The GI Bill has evolved into the Montgomery GI Bill and the Post 9/11 GI Bill. Currently, veterans of the US Armed Forces have access to funding for postsecondary school through the for certificates programs, vocational schools and colleges.
The original GI Bill included provisions for education and training, guaranteed home, farm and business loans, and unemployment pay. The educational benefits of the bill are the most commonly known. Approximately one-half of the 16 million WWII and Korean War veterans used the educational benefits by the time the bill expired in 1956. The diversion of thousands of vets into college kept the influx of workers into the job market manageable.
In 1966, the GI Bill was re-instituted as the Veterans Readjustment Benefits Act, later known as the Vietnam Era GI Bill.
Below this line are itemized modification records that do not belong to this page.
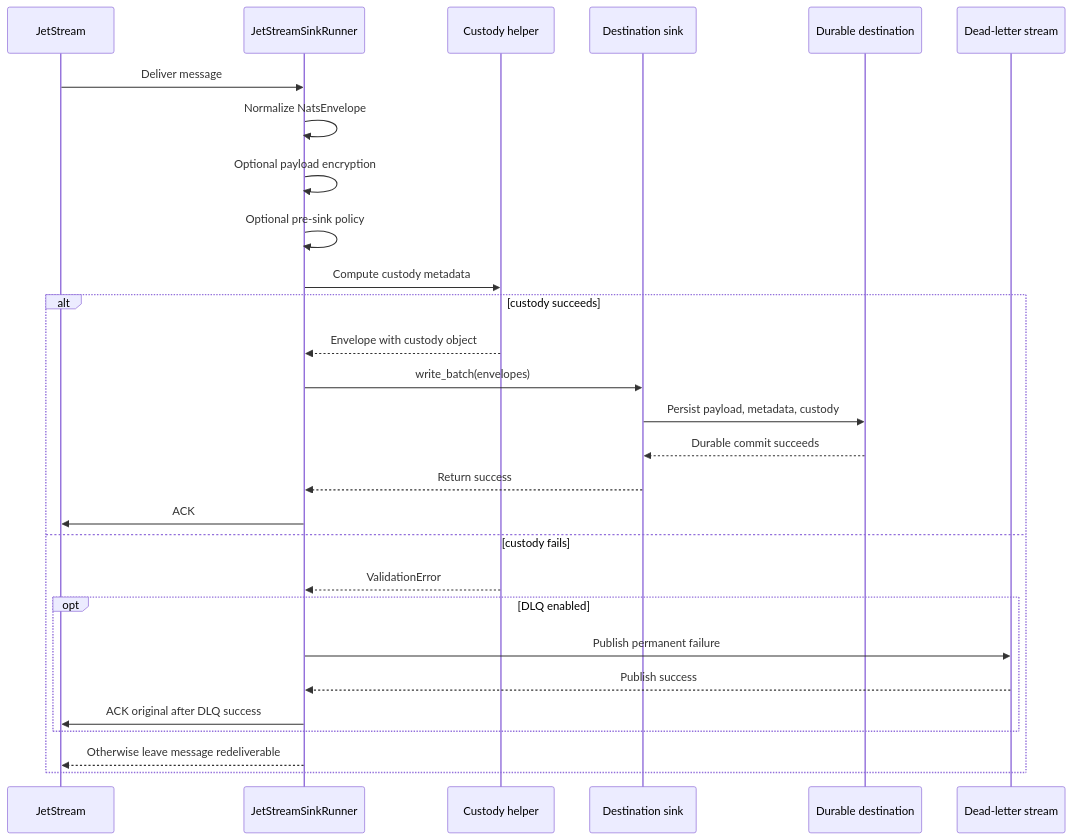
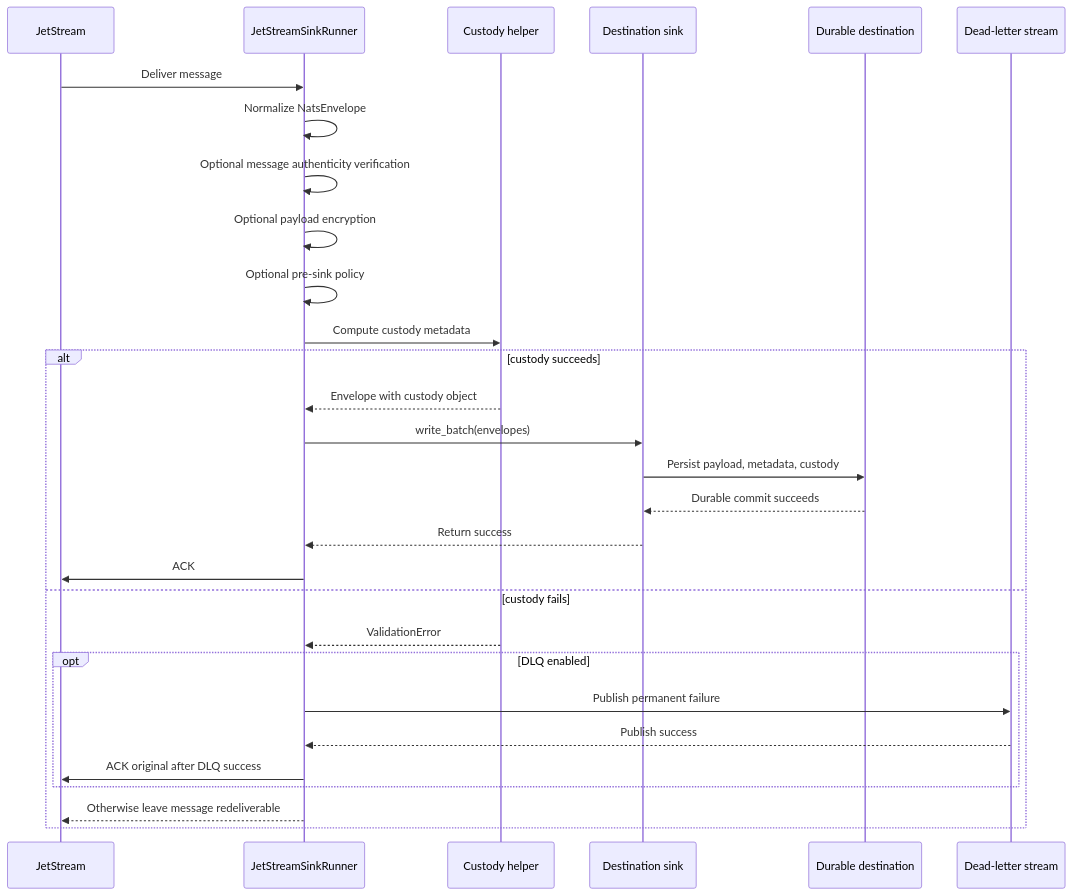
One commit to ProjectCuillin/nats-sinks changed the first of 2 diagrams in docs/tamper-evident-custody.md. Above: the diagram before and after it, drawn with Mermaid. The commit also changed other lines of this file and 26 other files, not shown here.

Commit message:
Add message authenticity verification

````diff
--- a/docs/tamper-evident-custody.md
+++ b/docs/tamper-evident-custody.md
@@ -59,31 +60,32 @@
 ```mermaid
 sequenceDiagram
     participant JS as JetStream
     participant R as JetStreamSinkRunner
     participant C as Custody helper
     participant S as Destination sink
     participant D as Durable destination
     participant DLQ as Dead-letter stream
 
     JS->>R: Deliver message
     R->>R: Normalize NatsEnvelope
+    R->>R: Optional message authenticity verification
     R->>R: Optional payload encryption
     R->>R: Optional pre-sink policy
     R->>C: Compute custody metadata
     alt custody succeeds
         C-->>R: Envelope with custody object
         R->>S: write_batch(envelopes)
         S->>D: Persist payload, metadata, custody
         D-->>S: Durable commit succeeds
         S-->>R: Return success
         R->>JS: ACK
     else custody fails
         C-->>R: ValidationError
         opt DLQ enabled
             R->>DLQ: Publish permanent failure
             DLQ-->>R: Publish success
             R->>JS: ACK original after DLQ success
         end
         R-->>JS: Otherwise leave message redeliverable
     end
 ```
````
A higher percentage of this eras veterans used the educational benefits of this bill than any previous generation. However, with the onset of the all-volunteer military, the GI Bill ended for those entering the service after 1976.
Enactment of the Montgomery GI Bill
Education benefits remained an outstanding recruiting tool for the military and benefits were provided with the contributory Veterans Educational Assistance Program and the Montgomery GI Bill. The passage of these two programs ensured that veterans would be able to take out home loans and also provided veterans scholarships and matched educational contributions up to 8 times the amount the serviceman provided. The Montgomery GI Bill also allows benefits to be transferred to a spouse or children of the veteran.
Post September 11 GI Bill
In the summer of 2008, Congress passed the Post-9/11 Veterans Educational Assistance Act, which expanded educational benefits for those serving after September 10, 2001. The new bill provides tuition payment, a stipend for books and supplies, a housing allowance and other benefits for vets attending college, vocational school, trade school, or pursuing a certificate program. The benefits are tier-based on the amount of active duty time served since 9/11 and vary from state to state based on the cost of attending a public college.
Without the GI Bill many veterans would be unable to continue their education. The GI Bill continues to help veterans eliminate or lower the cost of education and provides for enough living expenses to make an additional income unnecessary for most veterans.
This article carries the most wanted information about Montgomery GI Bill. The author has his expert in veterans scholarships as well.